Cognitive behaviour therapy: need to treat 3 people
Benzodiazepines: need to treat 5 people
Tricyclic antidepressants: need to treat 6 people
SSRIs: need to treat 6 people

How long until I feel better?

Improvements will not be seen instantly with any type of treatment so it is important to be patient and work hard towards recovery. Any treatment you choose will require your active involvement.

Generally with most antidepressant medications results will take three to four weeks to be seen. If after six weeks on a certain medication you do not see any improvement it is important to discuss with a health professional what other options are available.

Improvement will often be gradual with CBT and not instantaneous. It is important to give the treatment a chance. Treatment often involves 8 to 12 sessions of 60 to 90 minutes. As with medication, if you have not seen any improvement after six to eight sessions you may need to consider other treatments.

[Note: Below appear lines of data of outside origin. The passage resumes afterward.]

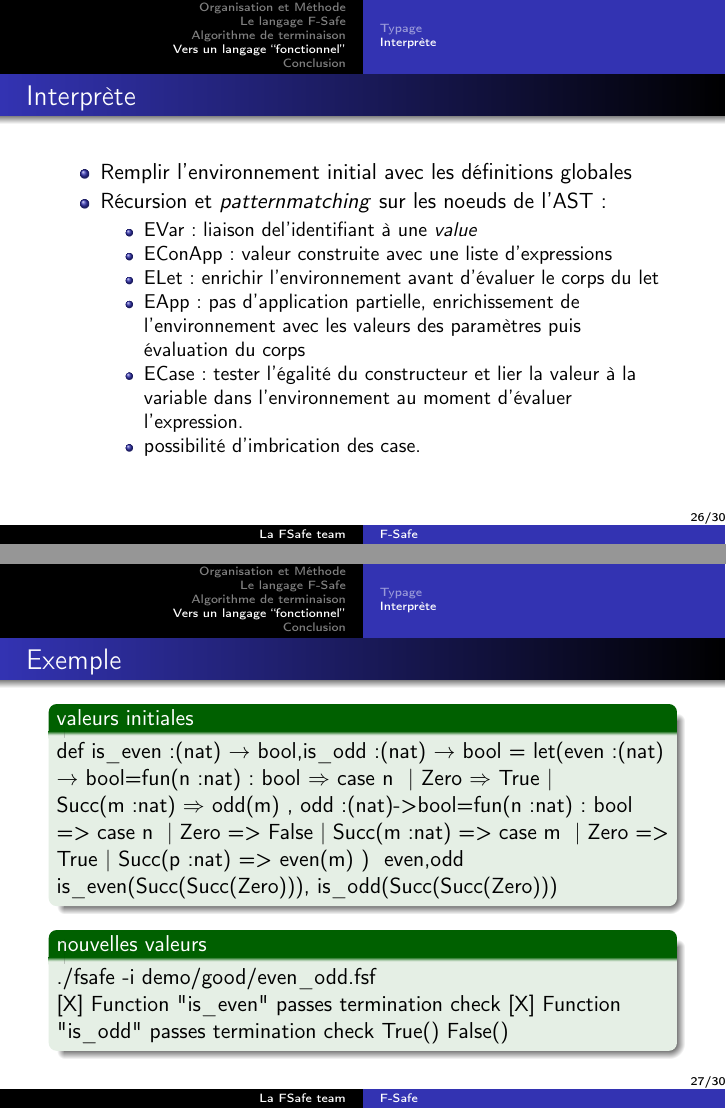
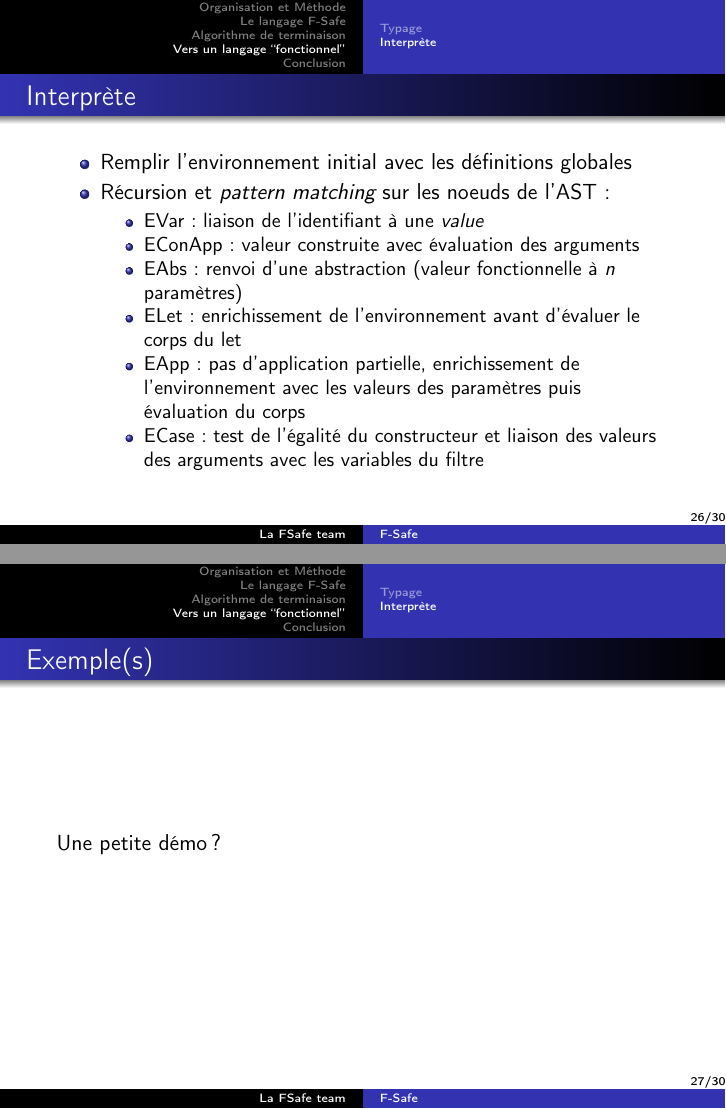
Before and after one commit to gargaml/F-Safe, LaTeX slides (Slides/slide.tex, which reads Slides/inc/t_implem1.tex): pages 26 and 27 of 30, joined at a grey line. Compiled offline with pdfLaTeX.

Commit message:
Slides...

```diff
--- a/Slides/inc/t_implem1.tex
+++ b/Slides/inc/t_implem1.tex
@@ -178,43 +180,54 @@
 \begin{frame}{Interprète}
   \begin{itemize}
   \item Remplir l'environnement initial avec les définitions globales
-  \item Récursion et $pattern matching$ sur les noeuds de l'AST :
+  \item Récursion et \begin{it}pattern matching\end{it} sur les
+    noeuds de l'AST :
     \begin{itemize}
-    \item EVar : liaison del'identifiant à une $value$
-    \item EConApp : valeur construite avec une liste d'expressions
-    \item ELet : enrichir l'environnement avant d'évaluer le corps du let
-    \item EApp : pas d'application partielle, enrichissement de l'environnement avec les valeurs des paramètres puis évaluation du corps
-    \item ECase : tester l'\'egalit\'e du constructeur et lier la valeur \`a la variable dans l'environnement au moment d'évaluer l'expression.
-    \item possibilit\'e d'imbrication des case.
+    \item EVar : liaison de l'identifiant à une $value$
+    \item EConApp : valeur construite avec évaluation des arguments
+    \item EAbs : renvoi d'une abstraction (valeur fonctionnelle à $n$
+      paramètres)
+    \item ELet : enrichissement de l'environnement avant d'évaluer le
+      corps du let
+    \item EApp : pas d'application partielle, enrichissement de
+      l'environnement avec les valeurs des paramètres puis évaluation
+      du corps
+    \item ECase : test de l'égalité du constructeur et liaison des
+      valeurs des arguments avec les variables du filtre
     \end{itemize}
   \end{itemize}
 \end{frame}
 
-\begin{frame}{Exemple}
-  \begin{exampleblock}{valeurs initiales}
-    def is\_even:(nat) $\rightarrow$ bool,is\_odd:(nat) $\rightarrow$ bool =
-    let(even:(nat) $\rightarrow$ bool=fun(n:nat) : bool $\Rightarrow$
-    case n {
-      | Zero $\Rightarrow$ True
-      | Succ(m:nat) $\Rightarrow$ odd(m)
-    },
-    odd:(nat)->bool=fun(n:nat) : bool =>
-    case n {
-      | Zero => False
-      | Succ(m:nat) => case m {
-        | Zero => True
-        | Succ(p:nat) => even(m)}
-    }) { even,odd }
+\begin{frame}
+  \frametitle{Exemple(s)}
+  Une petite démo ?
+\end{frame}
 
-    is\_even(Succ(Succ(Zero))),
-    is\_odd(Succ(Succ(Zero)))
-  \end{exampleblock}
-  \begin{exampleblock}{nouvelles valeurs}
-    ./fsafe -i demo/good/even\_odd.fsf
+%% \begin{frame}{Exemple}
+%%   \begin{exampleblock}{valeurs initiales}
+%%     def is\_even:(nat) $\rightarrow$ bool,is\_odd:(nat) $\rightarrow$ bool =
+%%     let(even:(nat) $\rightarrow$ bool=fun(n:nat) : bool $\Rightarrow$
+%%     case n {
+%%       | Zero $\Rightarrow$ True
+%%       | Succ(m:nat) $\Rightarrow$ odd(m)
+%%     },
+%%     odd:(nat)->bool=fun(n:nat) : bool =>
+%%     case n {
+%%       | Zero => False
+%%       | Succ(m:nat) => case m {
+%%         | Zero => True
+%%         | Succ(p:nat) => even(m)}
+%%     }) { even,odd }
 
-    [X] Function "is\_even" passes termination check
-    [X] Function "is\_odd" passes termination check
-    True()
-    False()
-  \end{exampleblock}
-\end{frame}
+%%     is\_even(Succ(Succ(Zero))),
+%%     is\_odd(Succ(Succ(Zero)))
+%%   \end{exampleblock}
+%%   \begin{exampleblock}{nouvelles valeurs}
+%%     ./fsafe -i demo/good/even\_odd.fsf
+
+%%     [X] Function "is\_even" passes termination check
+%%     [X] Function "is\_odd" passes termination check
+%%     True()
+%%     False()
+%%   \end{exampleblock}
+%% \end{frame}
```
Also changed, not shown: Slides/inc/t_implem1.tex (10 more changed lines).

With CBT, you are required to be an active participant in treatment. If you have practised the techniques and done homework between sessions and are still finding that you are not better, then a change in treatment could be advised. Research about long-term outcome suggests that cognitive behavioural techniques have lasting benefits that continue after treatment has finished.

Keep an open mind and if you feel that the therapist you have chosen is not the right choice for you, take action and either seek a second opinion or change therapists altogether. It is important to fully participate in treatment and to be assertive regarding treatment recommendations and decisions. You should work with your doctor - not simply 'do as your doctor says'.